Working to keep and/or eliminate ego from your leadership team is a key component to creating and maintaining a grounded and approachable culture. Titles have their place on business cards and organizational charts, however, if you want to gain the most from your team, I have learned to leave ego at the door.
The best leadership teams stay open to feedback. If your team is sharing information with you, even if it is hard to hear, it is truly a gift. The gift is in the honesty as well as their willingness to share. When a team has checked out or doesn’t trust their leadership team to listen and respond, they will not share the same type of meaningful feedback. If the leadership team creates fear or intimidation, staying quiet is often the only way for the team to feel secure (until they can find another job).
The best leaders identify the best candidates and allow them to do the jobs with which they were hired to perform. Autonomy creates a purpose-driven culture, where people are empowered to act as managers of their own roles and processes. This builds ownership and care within a team. When everyone can own their respective roles, they often are attuned to the specific needs of them and work together to make things more efficient for the greater good.
This type of autonomy brings forth new ideas and suggestions. This is when leaders need to be especially ready to listen and act. Staying open to suggestions from the people who are hired to own their roles shows them that you respect their experience. (This is also an opportunity for you to recognize why you hired them. Thank them for caring and for owning their roles.)
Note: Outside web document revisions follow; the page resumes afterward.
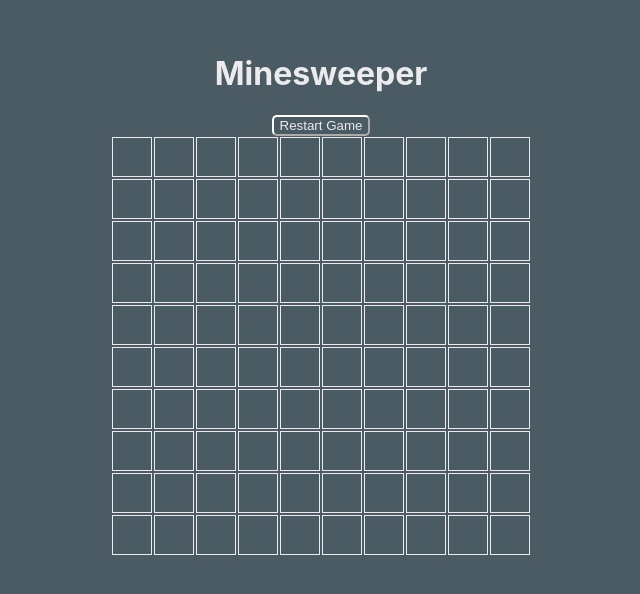
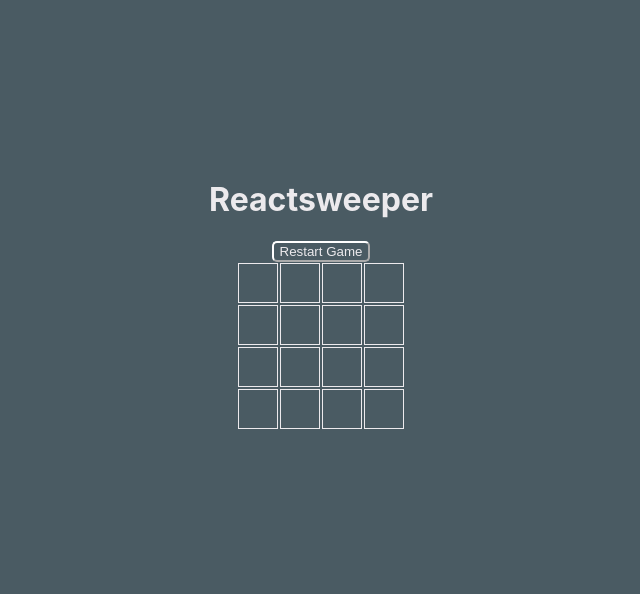
Before and after one commit to aoroudjev/reactsweeper, a React (Create React App) app: page / in a window 1280 px wide. Shown: the part 106-700 px from the top of the page, without its empty margins (319-959 px from the left). Built offline with nearby package versions, Linux system fonts and the light colour scheme.

Commit message:
Migrate game-over to Board.tsx.

```diff
--- a/src/App.tsx
+++ b/src/App.tsx
@@ -4,23 +4,20 @@ import Board from './components/Board/Board';
 
 const App: React.FC = () => {
 
-    const [gameOver, setGameOver] = useState(false);
     const [resetCount, setResetCounter] = useState(0);
 
-    const restartGame = () => {
-        setGameOver(false);
+    const restartGame = (): void => {
         setResetCounter(prev => prev + 1);
-
     }
 
     return (
         <div className="App">
             <header className="App-header">
-                <h1>Minesweeper</h1>
+                <h1>Reactsweeper</h1>
                 <button className="option-button" onClick={restartGame}>Restart Game</button>
             </header>
             <main>
-                <Board dimensions={10} numMines={11} resetCount={resetCount} />
+                <Board dimensions={4} numMines={1} resetCount={resetCount} />
             </main>
         </div>
     );
```
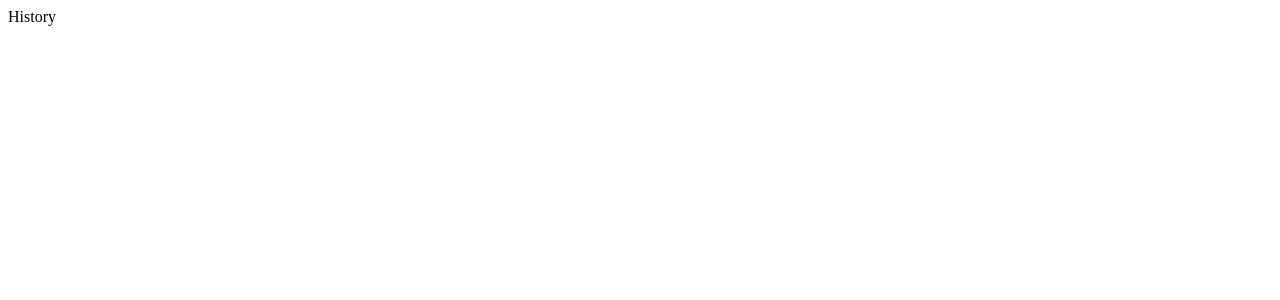
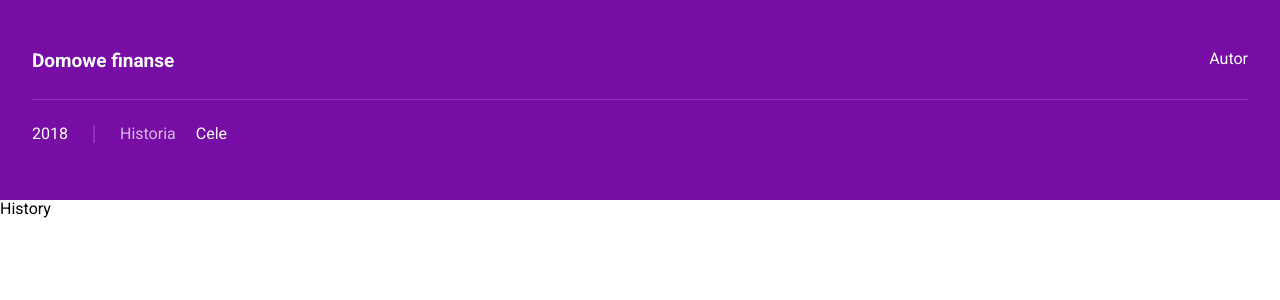
Before and after one commit to Pashozator/vue-household-finances, a Vue app: page /history in a window 1280 px wide. Shown: the top 300 px of the page. Built offline with nearby package versions, Linux system fonts and the light colour scheme.

Commit message:
feat: add header

```diff
--- a/src/App.vue
+++ b/src/App.vue
@@ -1,8 +1,115 @@
 <template>
 	<div id="app">
+		<header>
+			<header>
+				<div class="wrapper">
+					<div class="header-top">
+						<span class="header-top-logo">{{ title }}</span>
+						<a class="header-top-author">Autor</a>
+					</div>
+					<div class="header-links">
+						<div class="header-links-date">
+							{{ year }}
+						</div>
+						<nav>
+							<ul>
+								<li><router-link active-class="active" class="link" to="/history">Historia</router-link></li>
+								<li><router-link active-class="active" class="link" to="/goals">Cele</router-link></li>
+							</ul>
+						</nav>
+					</div>
+				</div>
+			</header>
+		</header>
 		<router-view/>
 	</div>
 </template>
 
+<script>
+	export default {
+		name: 'app',
+		data: () => ({
+			year: 2018,
+			title: 'Domowe finanse'
+		})
+	}
+</script>
+
 <style lang="scss">
+	@import '~normalize.css/normalize.css';
+
+	$border-color: #9030b8;
+
+	* {
+		box-sizing: border-box;
+		font-family: 'Roboto', sans-serif;
+	}
+
+	.wrapper {
+		margin: 0 auto 0 auto;
+		width: 95%;
+	}
+
+	header {
+		padding: 25px 0;
+		width: 100%;
+		background: #780da5;
+		color: #fff;
+
+		.header-top {
+			width: 100%;
+			height: 50px;
+			border-bottom: 1px solid $border-color;
+
+			.header-top-logo {
+				float: left;
+				font-size: 19px;
+				font-weight: 700;
+			}
+
+			.header-top-author {
+				float: right;
+				cursor: pointer;
+			}
+		}
+
+		.header-links {
+			padding: 25px 0;
+
+			.header-links-date {
+				padding: 0 25px 0 0;
+				float: left;
+				border-right: 2px solid $border-color;
+			}
+
+			nav {
+				margin: 0 0 0 25px;
+				float: left;
+
+				ul {
+					padding: 0;
+					margin: 0;
+					list-style: none;
+
+					.active {
+						opacity: .7;
+					}
+
+					li {
+						margin: 0 20px 0 0;
+						display: inline;
+
+						.link {
+							color: #fff;
+							text-decoration: none;
+
+							&:hover {
+								opacity: .7;
+							}
+						}
+					}
+				}
+			}
+		}
+	}
 </style>
```
Also changed, not shown: src/styles/_colors.scss (added).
My leadership team and I are intentional with nurturing an organizational culture that is a safe space to share ideas and honest feedback. When a team feels psychologically safe, magic happens. Creating a consistently open environment geared toward innovation is the best way we have found to identifying the best solutions to any of our organizational challenges. We work to remain open to new ideas that come from our team. We are prepared to have meaningful discussions, weigh the pros and cons, and talk through the ideas with each other as a team. This has been extremely important to sustaining our thriving work culture.
3. Find a reason to celebrate…and then do it!
Celebrating with my team is one of my favorite things to do with them. There are so many reasons to, and they do not always have to be focused on business goals. Celebrating the people on the team for who they are and what they bring to the world, not just the office, is huge. Whether it is bringing in a birthday cake or recognizing a personal milestone for someone on the team, celebration of who is on your team shows care and creates a feeling of comradery and family.
The celebration vibe can also be felt by people outside of your organization. Your customers can feel it too. I am always proud to meet with clients within any of our offices because I know that the environment and the feeling of our fun culture is palpable. Clients will often comment about the feel-good vibes of our offices. This is a true compliment to my team.
Kirkman Beck is in the people business, and we LOVE it. Love is a word we do not often hear within the professional realm; however, I believe love is what makes us different from the rest. There is love within this organization; a love for the mission of helping our clients, and a love for each other. I am proud to be a woman business owner and beyond honored to lead the team at Kirkman Beck.